Excerpts from a dataset =>
- - -

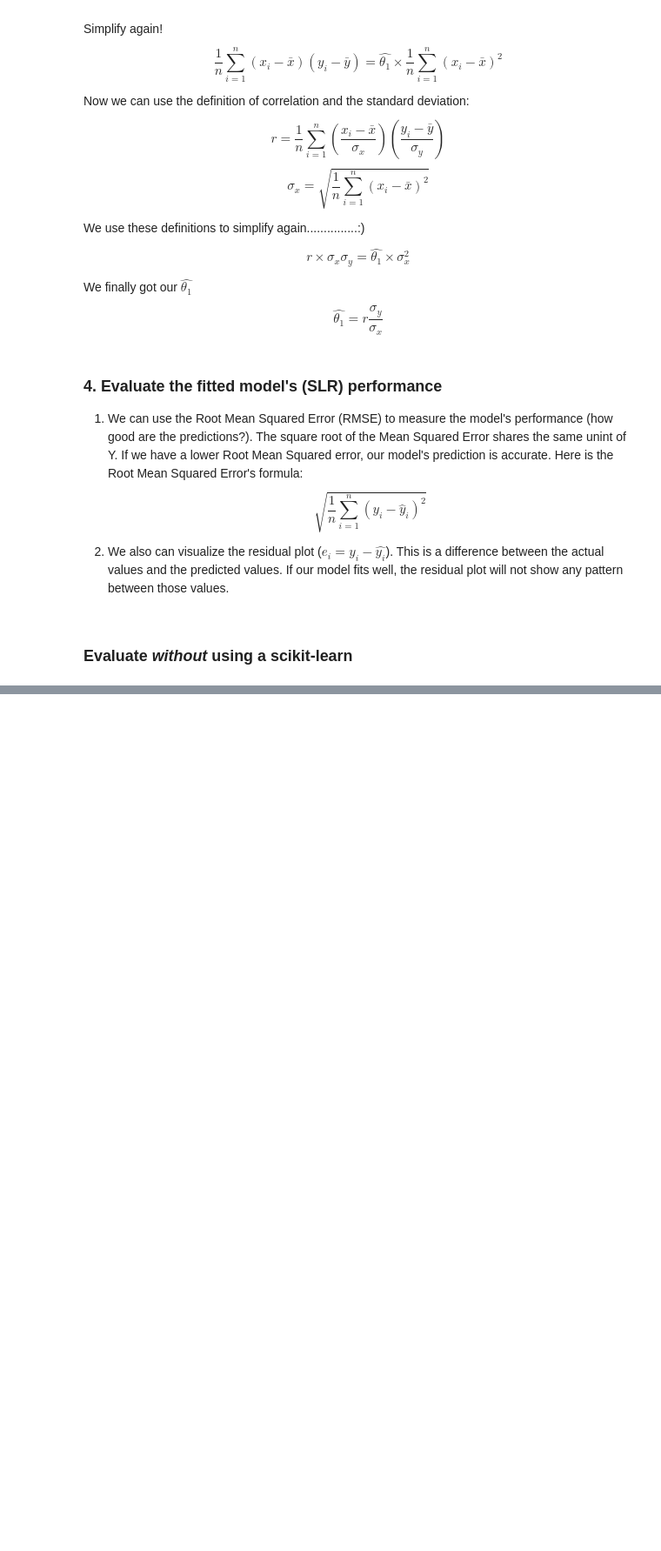
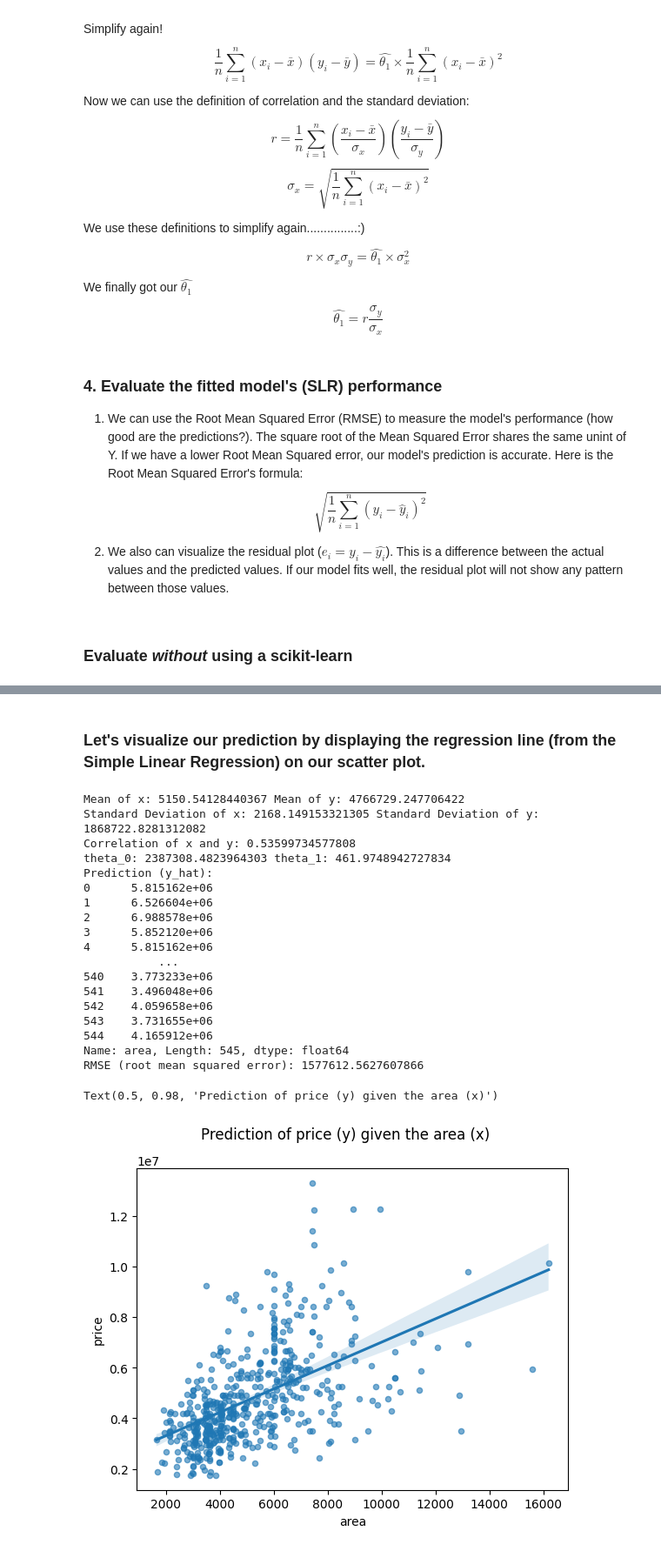
Before and after one commit to mkim2178/Modeling_Factory, a Jupyter notebook: analyze_housing/how_price_can_change.ipynb, the cells around one changed output, grey strips where cells are left out. Shown: that part at 87% size. Drawn from its saved outputs; the diff is of its cells as text; code cells hidden in the pictures; blank space fills up the shorter version.

Commit message:
finished the first modeling project. add the rest of the code for evaluating our SLR. also add another evaluating process with using a scikit-learngit add how_price_can_change.ipynb

```diff
--- a/analyze_housing/how_price_can_change.ipynb
+++ b/analyze_housing/how_price_can_change.ipynb
@@ -190,3 +207,53 @@ def slope(x, y):
 
 def intercept(x, y):
     return np.mean(y) - slope(x, y) * np.mean(x)
+
+def linear_regression_model(x, theta_0, theta_1):
+    return theta_0 + theta_1 * x
+
+def MSE(y, y_hat):
+    return np.mean((y - y_hat) ** 2)
+
+def calculation_results(x, y, theta_0, theta_1, y_hat):
+    print("Mean of x:", np.mean(x), "Mean of y:", np.mean(y))
+    print("Standard Deviation of x:", np.std(x), "Standard Deviation of y:", np.std(y))
+    print("Correlation of x and y:", correlation(x, y))
+    print("theta_0:", theta_0, "theta_1:", theta_1)
+    print("Prediction (y_hat):")
+    print(y_hat)
+    print("RMSE (root mean squared error):", MSE(y, y_hat) ** (1 / 2))
+# %% [markdown]
+### Let's visualize our prediction by displaying the regression line (from the Simple Linear Regression) on our scatter plot.
+# %%
+x = price_and_area["area"]
+y = price_and_area["price"]
+
+theta_0 = intercept(x, y)
+theta_1 = slope(x, y)
+
+y_hat = linear_regression_model(x, theta_0, theta_1)
+
+calculation_results(x, y, theta_0, theta_1, y_hat)
+sns.regplot(x="area", y="price", data=price_and_area, scatter_kws={"s": 20, "alpha": 0.6})
+plt.suptitle("Prediction of price (y) given the area (x)")
+# %% [output]
+Mean of x: 5150.54128440367 Mean of y: 4766729.247706422
+Standard Deviation of x: 2168.149153321305 Standard Deviation of y: 1868722.8281312082
+Correlation of x and y: 0.53599734577808
+theta_0: 2387308.4823964303 theta_1: 461.9748942727834
+Prediction (y_hat):
+0      5.815162e+06
+1      6.526604e+06
+2      6.988578e+06
+3      5.852120e+06
+4      5.815162e+06
+           ...
+540    3.773233e+06
+541    3.496048e+06
+542    4.059658e+06
+543    3.731655e+06
+544    4.165912e+06
+Name: area, Length: 545, dtype: float64
+RMSE (root mean squared error): 1577612.5627607866
+Text(0.5, 0.98, 'Prediction of price (y) given the area (x)')
+[figure, added]
```
Also changed, not shown: parts of 9 cells of this notebook.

- - -

REQUIREMENT =>
Return the records above exactly, without the pictures.

ANSWER TO THE EXERCISE =>
Before and after one commit to mkim2178/Modeling_Factory, a Jupyter notebook: analyze_housing/how_price_can_change.ipynb, the cells around one changed output, grey strips where cells are left out. Shown: that part at 87% size. Drawn from its saved outputs; the diff is of its cells as text; code cells hidden in the pictures; blank space fills up the shorter version.

Commit message:
finished the first modeling project. add the rest of the code for evaluating our SLR. also add another evaluating process with using a scikit-learngit add how_price_can_change.ipynb

```diff
--- a/analyze_housing/how_price_can_change.ipynb
+++ b/analyze_housing/how_price_can_change.ipynb
@@ -190,3 +207,53 @@ def slope(x, y):
 
 def intercept(x, y):
     return np.mean(y) - slope(x, y) * np.mean(x)
+
+def linear_regression_model(x, theta_0, theta_1):
+    return theta_0 + theta_1 * x
+
+def MSE(y, y_hat):
+    return np.mean((y - y_hat) ** 2)
+
+def calculation_results(x, y, theta_0, theta_1, y_hat):
+    print("Mean of x:", np.mean(x), "Mean of y:", np.mean(y))
+    print("Standard Deviation of x:", np.std(x), "Standard Deviation of y:", np.std(y))
+    print("Correlation of x and y:", correlation(x, y))
+    print("theta_0:", theta_0, "theta_1:", theta_1)
+    print("Prediction (y_hat):")
+    print(y_hat)
+    print("RMSE (root mean squared error):", MSE(y, y_hat) ** (1 / 2))
+# %% [markdown]
+### Let's visualize our prediction by displaying the regression line (from the Simple Linear Regression) on our scatter plot.
+# %%
+x = price_and_area["area"]
+y = price_and_area["price"]
+
+theta_0 = intercept(x, y)
+theta_1 = slope(x, y)
+
+y_hat = linear_regression_model(x, theta_0, theta_1)
+
+calculation_results(x, y, theta_0, theta_1, y_hat)
+sns.regplot(x="area", y="price", data=price_and_area, scatter_kws={"s": 20, "alpha": 0.6})
+plt.suptitle("Prediction of price (y) given the area (x)")
+# %% [output]
+Mean of x: 5150.54128440367 Mean of y: 4766729.247706422
+Standard Deviation of x: 2168.149153321305 Standard Deviation of y: 1868722.8281312082
+Correlation of x and y: 0.53599734577808
+theta_0: 2387308.4823964303 theta_1: 461.9748942727834
+Prediction (y_hat):
+0      5.815162e+06
+1      6.526604e+06
+2      6.988578e+06
+3      5.852120e+06
+4      5.815162e+06
+           ...
+540    3.773233e+06
+541    3.496048e+06
+542    4.059658e+06
+543    3.731655e+06
+544    4.165912e+06
+Name: area, Length: 545, dtype: float64
+RMSE (root mean squared error): 1577612.5627607866
+Text(0.5, 0.98, 'Prediction of price (y) given the area (x)')
+[figure, added]
```
Also changed, not shown: parts of 9 cells of this notebook.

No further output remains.